There's an old adage that says, "Men take charge while women take care." While the statement is more stereotype than salient truth, there's a spin that's taking root across the U.S. - women taking charge to take care.
From Mayor Shirley Franklin and Senator Olympia Snowe, to the thousands of women leading at the local level, they're working across party and ideology to build consensus on some of the toughest and most urgent challenges our country now faces. From health care to economics, our nation's women are proving to be the essential ingredient to getting the job done.
Partisanship is certainly running rampant these days; one only need look at President Obama's Congressional audience during his health care address as evidence. The President may have called for an end to the partisan gridlock in order to solve the health care crisis - but it seems, so far, that only one Senator is willing to cross the aisle. Senator Snowe has been deemed the lynchpin to building cross-party consensus, saying on Face the Nation, "I'll do what's right based on what is the right policy, but I think it is important to build support. And that's what I'm looking for."
Snowe similarly embraced this approach earlier in the year, when she joined her fellow (female) Senator, Susan Collins, in being the sole Republican (along with now-Democrat Arlen Specter) to cross the aisle and support the economic stimulus bill. As Madeleine Kunin remarked at the time:
While the rest of the Congress saw the stimulus as a chance to fight a battle against the new President, these women used this opportunity to create a solution. They were less interested in winning a partisan fight and more interested in coming up with results.
This is the spirit that is so often displayed among women in positions of leadership. Atlanta Mayor Shirley Franklin received a great deal of criticism during her tenure for policies that were sometimes unpopular. As The New York Times described it, Franklin "Has consistently acted with a disregard for political expediency that some call reckless." Yet her refusal to trade good policy for career pragmatism has built a city that is better off than when she stepped up to lead it. "I would hope," Franklin said to The Times, "my legacy would be that a woman was up to the job."

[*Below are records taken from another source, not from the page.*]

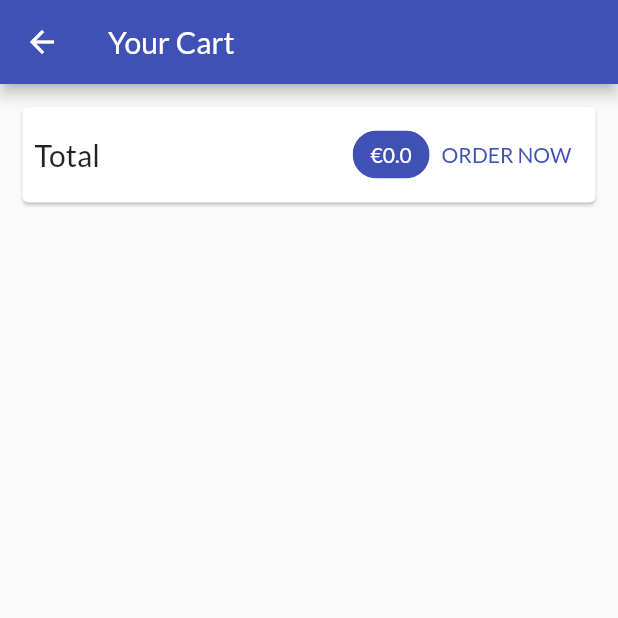
After one commit to pfgrebelo/Flutter_ShopApp, a Flutter app: the CartScreen screen opened by its route, on a phone screen of 412 x 824 dp, the top half of it. The commit adds this screen. Run offline on Flutter 3.47's test engine with Material 2 defaults, Android fonts, the phone set to English and light mode, and no system bars; network calls fail.

Commit message:
added cart screen with total

```diff
--- a/lib/main.dart
+++ b/lib/main.dart
@@ -2,6 +2,7 @@ import 'package:flutter/material.dart';
 import 'package:provider/provider.dart';
 import './screens/products_overview_screen.dart';
 import './screens/product_detail_screen.dart';
+import './screens/cart_screen.dart';
 import './providers/products_provider.dart';
 import './providers/cart.dart';
 
@@ -35,6 +36,7 @@ class MyApp extends StatelessWidget {
         home: ProductsOverviewScreen(),
         routes: {
           ProductDetailScreen.routeName: (context) => ProductDetailScreen(),
+          CartScreen.routeName:(context) => CartScreen(),
         },
       ),
     );
--- a/lib/providers/cart.dart
+++ b/lib/providers/cart.dart
@@ -26,6 +26,14 @@ class Cart with ChangeNotifier {
     return _items.length;
   }
 
+  double get totalAmount {
+    var total = 0.0;
+    _items.forEach((key, cartItem) {
+      total += cartItem.price * cartItem.quantity;
+    });
+    return total;
+  }
+
   void addItem(String productId, double price, String title) {
     if (_items.containsKey(productId)) {
       //change quantity
--- /dev/null
+++ b/lib/screens/cart_screen.dart
@@ -0,0 +1,53 @@
+import 'package:flutter/material.dart';
+import 'package:provider/provider.dart';
+
+import '../providers/cart.dart';
+
+class CartScreen extends StatelessWidget {
+  const CartScreen({super.key});
+
+  static const routeName = '/cart';
+
+  @override
+  Widget build(BuildContext context) {
+    final cart = Provider.of<Cart>(context);
+    return Scaffold(
+      appBar: AppBar(
+        title: Text('Your Cart'),
+      ),
+      body: Column(children: [
+        Card(
+          margin: EdgeInsets.all(15),
+          child: Padding(
+            padding: const EdgeInsets.all(8.0),
+            child: Row(
+              mainAxisAlignment: MainAxisAlignment.spaceBetween,
+              children: [
+                Text(
+                  'Total',
+                  style: TextStyle(fontSize: 20),
+                ),
+                Spacer(),
+                Chip(
+                  label: Text(
+                    '€${cart.totalAmount}',
+                    style: TextStyle(
+                        color: Theme.of(context)
+                            .primaryTextTheme
+                            .titleMedium!
+                            .color),
+                  ),
+                  backgroundColor: Theme.of(context).primaryColor,
+                ),
+                TextButton(
+                  onPressed: () {},
+                  child: Text('ORDER NOW'),
+                ),
+              ],
+            ),
+          ),
+        ),
+      ]),
+    );
+  }
+}
--- a/lib/screens/products_overview_screen.dart
+++ b/lib/screens/products_overview_screen.dart
@@ -5,6 +5,7 @@ import '../widgets/products_grid.dart';
 import '../widgets/badge.dart';
 import '../providers/products_provider.dart';
 import '../providers/cart.dart';
+import './cart_screen.dart';
 
 enum FilterOptions {
   Favorites,
@@ -52,7 +53,9 @@ class _ProductsOverviewScreenState extends State<ProductsOverviewScreen> {
           Consumer<Cart>(
             builder: (context, cart, child) => Badge(
               child: IconButton(
-                onPressed: () {},
+                onPressed: () {
+                  Navigator.of(context).pushNamed(CartScreen.routeName);
+                },
                 icon: Icon(
                   Icons.shopping_cart,
                 ),
```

Despite Washington's current adversarial tenor, women working together in a bipartisan manner has been institutionalized in the Congress for over 20 years by the Congressional Women's Caucus (CWC). The Congressional Women's Caucus has drawn notice for its equal dedication to tackling the issues by dismissing the politically convenient route and putting aside differences in party allegiance. Dating back to 1977, when they gathered to discuss the problem of spousal abuse, the bipartisan Caucus has learned that solving the issues of the day - from sexual trafficking, rape, and abuse to supporting women in non-traditional fields such as the military, science, and technology - require all hands on deck. And that much-needed legislation will be stalled if bridges cannot be built over division.
This commitment to advancing solutions despite the political risks is urgently needed today. Unemployment is at its highest since the Great Depression, and forty-seven million Americans are without health insurance.
In the 21st century, leadership that single-mindedly focuses on party allegiance and electioneering is proving evermore out-of-touch with the leadership Americans require not only to survive, but to thrive. Our elected officials would be wise to look towards our nation's women for a new way of taking charge. Using women like Senator Snow and Mayor Franklin as political role models, politicians would take care - not only of themselves - but for America at large.